In late osteoblast differentiation, Gli2 and Gli3, but not Gli1, are likely to play pivotal roles. Several studies have suggested interactions of Gli2 and Gli3 with Runx2 in late osteoblast differentiation. Shimoyama et al. (33) reported that Gli2 stimulates Runx2 expression, interacts with Runx2, and enhances its activity. The repressor form of Gli3, which was derepressed by Hh input, was previously shown to inhibit Runx2 function by binding to its DNA-binding sites (12). In contrast, no functional interaction between Runx2 and Gli1 was reported so far (12). Our study further shows that expression of Runx2 and Oc was enhanced by SAG, but not by Gli1 overexpression, in WT perichondrial cells, and no expression of Runx2 was observed in the perichondrium of the Gli1−/− fetus. Collectively, these results suggest that Gli1 acts as a permissive factor for the expression of Runx2 at a certain point of development or is indirectly involved in its expression, which also underlies the osteogenic function of Gli1.
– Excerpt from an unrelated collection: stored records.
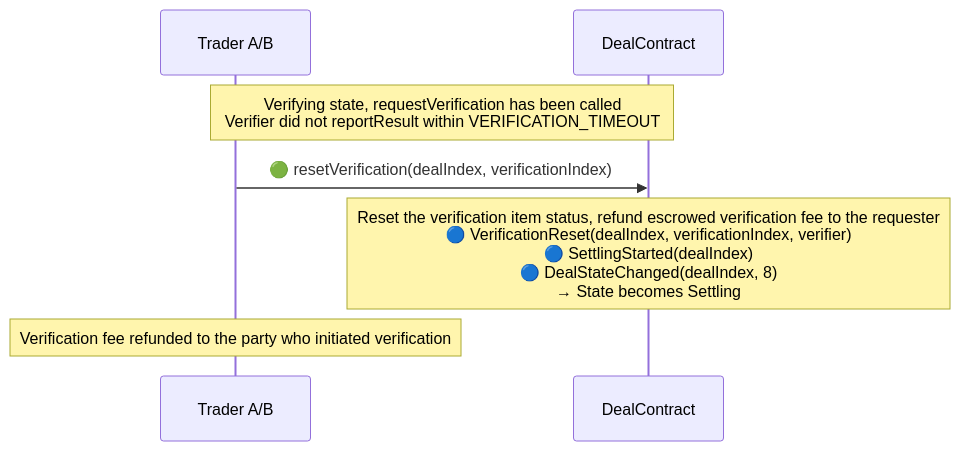
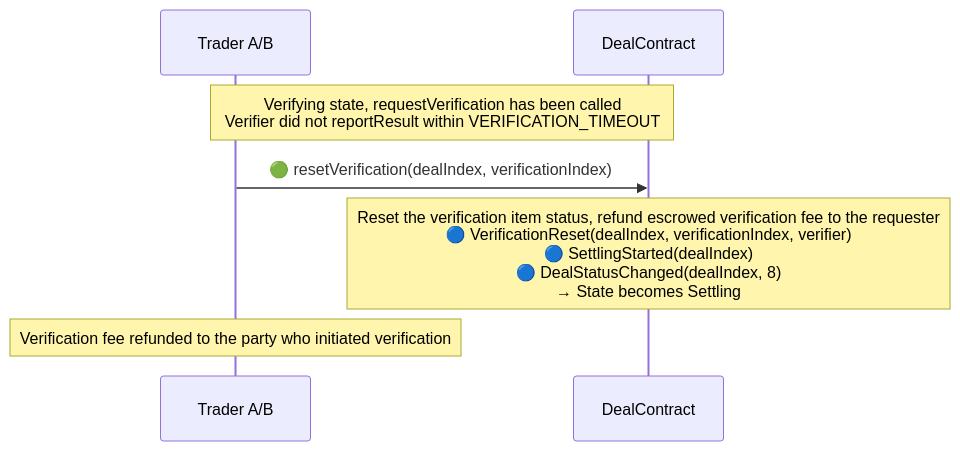
One commit to synctxai/synctx changed the sixth of 9 diagrams in examples/x-quote/x-quote-design.md. Above: the diagram before and after it, drawn with Mermaid. The commit also changed other lines of this file and 8 other files, not shown here.

First line of the commit message:
rename DealStateChanged to DealStatusChanged for consistency with DealStatus

````diff
--- a/examples/x-quote/x-quote-design.md
+++ b/examples/x-quote/x-quote-design.md
@@ -387,10 +387,10 @@
 ```mermaid
 sequenceDiagram
     participant AB as Trader A/B
     participant D as DealContract
 
     Note over AB,D: Verifying state, requestVerification has been called<br/>Verifier did not reportResult within VERIFICATION_TIMEOUT
     AB->>D: 🟢 resetVerification(dealIndex, verificationIndex)
-    Note over D: Reset the verification item status, refund escrowed verification fee to the requester<br/>🔵 VerificationReset(dealIndex, verificationIndex, verifier)<br/>🔵 SettlingStarted(dealIndex)<br/>🔵 DealStateChanged(dealIndex, 8)<br/>→ State becomes Settling
+    Note over D: Reset the verification item status, refund escrowed verification fee to the requester<br/>🔵 VerificationReset(dealIndex, verificationIndex, verifier)<br/>🔵 SettlingStarted(dealIndex)<br/>🔵 DealStatusChanged(dealIndex, 8)<br/>→ State becomes Settling
     Note over AB: Verification fee refunded to the party who initiated verification
 ```
````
In conclusion, this study shows that Gli1 functions collectivity with Gli2 and Gli3 in the Hh-mediated specification of the osteoblast lineage. Gli1 plays a redundant role with other Gli activators and is partially involved in the actions of Gli repressors. It remains to be elucidated whether all members of the Gli family function independently of each other at different stages or whether they act collectively at a particular stage in osteogenesis. However, our study provides insight into the elaborate molecular framework of context-dependent differences in Hh-Gli signaling during development, as well as insight into potential clinical applications of Hh-Gli1 signaling for the treatment of bone defects and non-unions in fracture repair.
We thank Drs. G. Yamada and T. Komori for providing the experimental materials and Dr. F. Long and D. K. Ebner for helpful input.
*This work was supported in part by grants-in-aid for scientific research from the Japan Society for the Promotion of Science (JSPS) and by the Center for NanoBio Integration, the Center for Medical System Innovation, and the Funding Program for World-Leading Innovative R&D on Science and Technology (FIRST program).
3The abbreviations used are: